Mr. Mangine's argument is in any case without merit. The relevant rules, see Fed.R.Crim.P. 11(e)(6)(D) and Fed. R.Evid. 410, plainly provide that only statements that are made during exchanges between a defendant and an attorney for the government are eligible for exclusion. Mr. Mangine does not allege, and indeed there is no evidence, that Lieutenant Greenlee represented himself to Mr. Mangine as an attorney for the government or even that the lieutenant implied that he had any authority to engage in plea negotiations. In fact, the conversation between Lieutenant Greenlee and Mr. Mangine simply bears none of the essential attributes of a true plea negotiation.

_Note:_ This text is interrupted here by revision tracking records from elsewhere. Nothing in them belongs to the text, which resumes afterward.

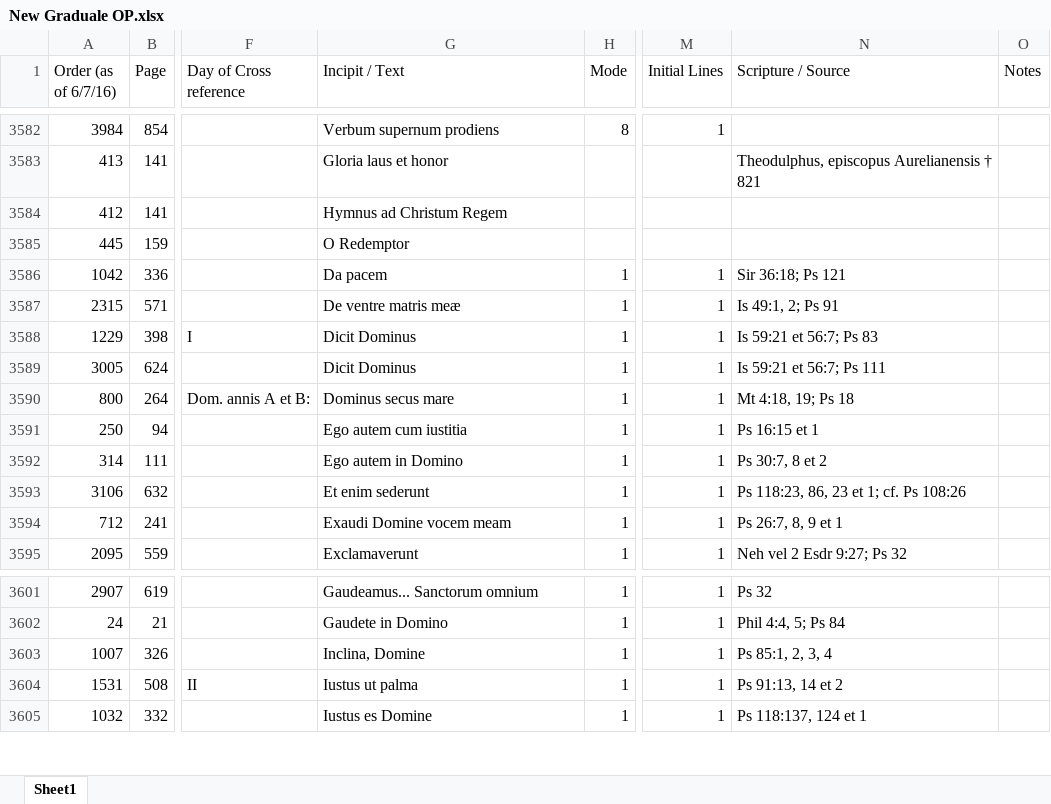
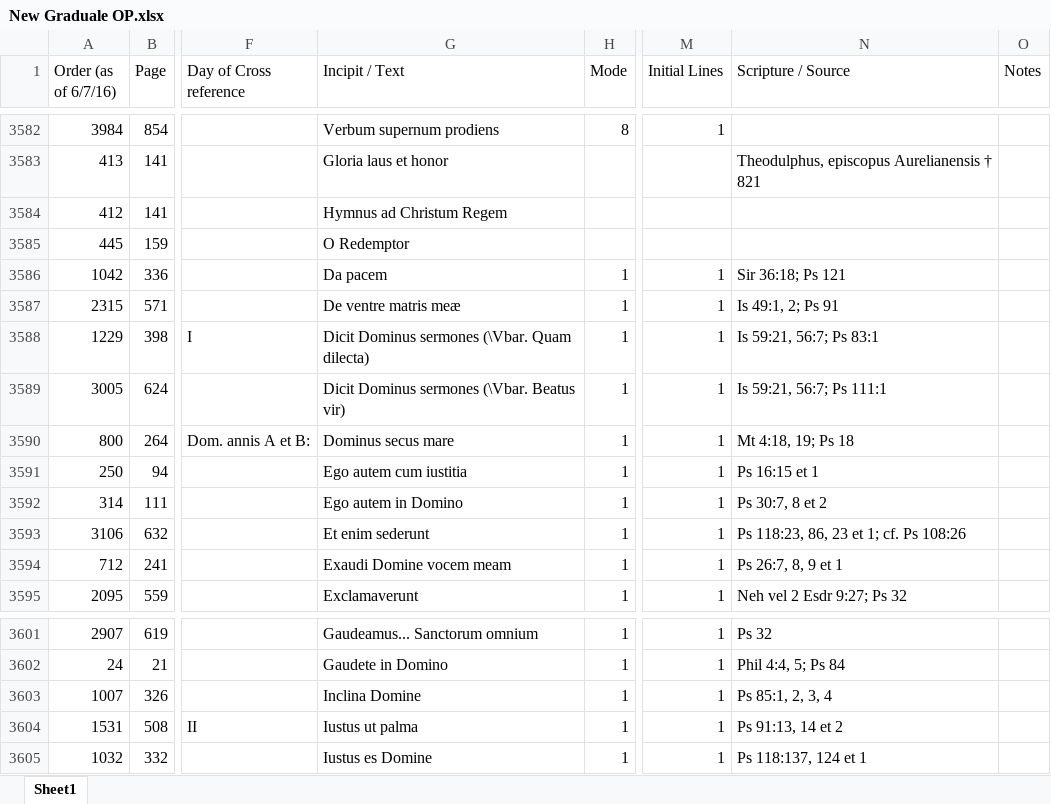
Before and after one commit to innocentop/atelier, an Excel workbook: New Graduale OP.xlsx, sheet Sheet1, drawn as a sheet; only a part is shown, gaps mark what is left out; values as stored, in another font and other column widths than the file's, no borders; the diff names each change by its address in the sheet, - before the commit and + after, or states it on an @@ line.

Commit message:
Updates to the doxology for mode 1 introits

```diff
--- a/New Graduale OP.xlsx (sheet Sheet1)
+++ b/New Graduale OP.xlsx (sheet Sheet1)
-G3588 (Incipit / Text): Dicit Dominus
+G3588 (Incipit / Text): Dicit Dominus sermones (\Vbar. Quam dilecta)
-N3588 (Scripture / Source): Is 59:21 et 56:7; Ps 83
+N3588 (Scripture / Source): Is 59:21, 56:7; Ps 83:1
-G3589 (Incipit / Text): Dicit Dominus
+G3589 (Incipit / Text): Dicit Dominus sermones (\Vbar. Beatus vir)
-N3589 (Scripture / Source): Is 59:21 et 56:7; Ps 111
+N3589 (Scripture / Source): Is 59:21, 56:7; Ps 111:1
-G3603 (Incipit / Text): Inclina, Domine
+G3603 (Incipit / Text): Inclina Domine
```
Also changed, not shown: 35 other files.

See United States v. Morgan, 91 F.3d 1193, 1196 (8th Cir.1996), cert. denied, 519 U.S. 1118, 117 S.Ct. 965, 136 L.Ed.2d 850 (1997). "Statements voluntarily offered either before any plea negotiation has begun or after a plea agreement has been reached cannot be considered statements made `in the course of plea discussions' within the meaning of the exclusionary rules." Unites States v. Hare, 49 F.3d 447, 450 (8th Cir.1995), cert. denied, 516 U.S. 879, 116 S.Ct. 211, 133 L.Ed.2d 143 (1995) (quoting Fed.R.Crim.P. 11(e)(6)(D)). The trial court did not err in admitting the evidence.

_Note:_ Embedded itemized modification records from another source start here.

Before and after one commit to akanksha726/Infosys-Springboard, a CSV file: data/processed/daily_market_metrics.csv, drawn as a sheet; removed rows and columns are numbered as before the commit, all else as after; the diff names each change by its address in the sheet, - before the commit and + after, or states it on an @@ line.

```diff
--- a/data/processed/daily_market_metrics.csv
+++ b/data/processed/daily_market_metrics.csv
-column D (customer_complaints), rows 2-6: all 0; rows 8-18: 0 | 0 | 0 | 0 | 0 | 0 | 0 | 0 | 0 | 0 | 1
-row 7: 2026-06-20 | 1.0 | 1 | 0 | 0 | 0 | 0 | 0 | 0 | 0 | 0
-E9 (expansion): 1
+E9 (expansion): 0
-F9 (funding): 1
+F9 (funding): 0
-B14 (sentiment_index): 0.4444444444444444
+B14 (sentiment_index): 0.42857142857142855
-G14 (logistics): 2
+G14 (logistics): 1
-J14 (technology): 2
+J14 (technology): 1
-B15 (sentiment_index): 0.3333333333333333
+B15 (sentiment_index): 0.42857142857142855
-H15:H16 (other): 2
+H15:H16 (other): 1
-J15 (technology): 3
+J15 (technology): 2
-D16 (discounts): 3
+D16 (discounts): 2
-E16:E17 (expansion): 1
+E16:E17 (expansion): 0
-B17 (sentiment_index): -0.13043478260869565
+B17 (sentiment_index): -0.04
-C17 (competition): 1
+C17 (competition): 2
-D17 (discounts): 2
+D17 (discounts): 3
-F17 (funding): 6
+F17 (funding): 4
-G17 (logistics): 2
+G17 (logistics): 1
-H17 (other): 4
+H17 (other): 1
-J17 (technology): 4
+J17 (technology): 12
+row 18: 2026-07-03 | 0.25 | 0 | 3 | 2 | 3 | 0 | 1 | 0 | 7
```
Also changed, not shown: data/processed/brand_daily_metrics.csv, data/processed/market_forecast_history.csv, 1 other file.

Mr. Mangine argues finally that there was insufficient evidence to support his convictions. When reviewing the sufficiency of the evidence, we evaluate the evidence "in the light most favorable to the government, resolving evidentiary conflicts in favor of the government, and accepting all reasonable inferences drawn from the evidence that support the jury's verdict." United States v. Erdman, 953 F.2d 387, 389 (8th Cir.1992), cert. denied, 505 U.S. 1211, 112 S.Ct. 3009, 120 L.Ed.2d 883 (1992). All of Mr. Mangine's assertions of insufficient evidence have a single theme, namely, that the various witnesses who testified against him were not credible. This argument is similar to the one advanced in United States v. McNeil, 184 F.3d 770, 778 (8th Cir.1999), where the defendant pointed out that the government's witnesses were either co-conspirators or the beneficiaries of grants of immunity. We noted there, and we emphasize here, that the credibility of witnesses is a matter for the jury. See id. In this case, twenty-two witnesses testified about Mr. Mangine's drug dealing and his involvement with firearms, and the jury evidently found at least some of those witnesses credible. There was more than sufficient evidence to convict Mr. Mangine on all charges.
The judgment of the trial court is affirmed.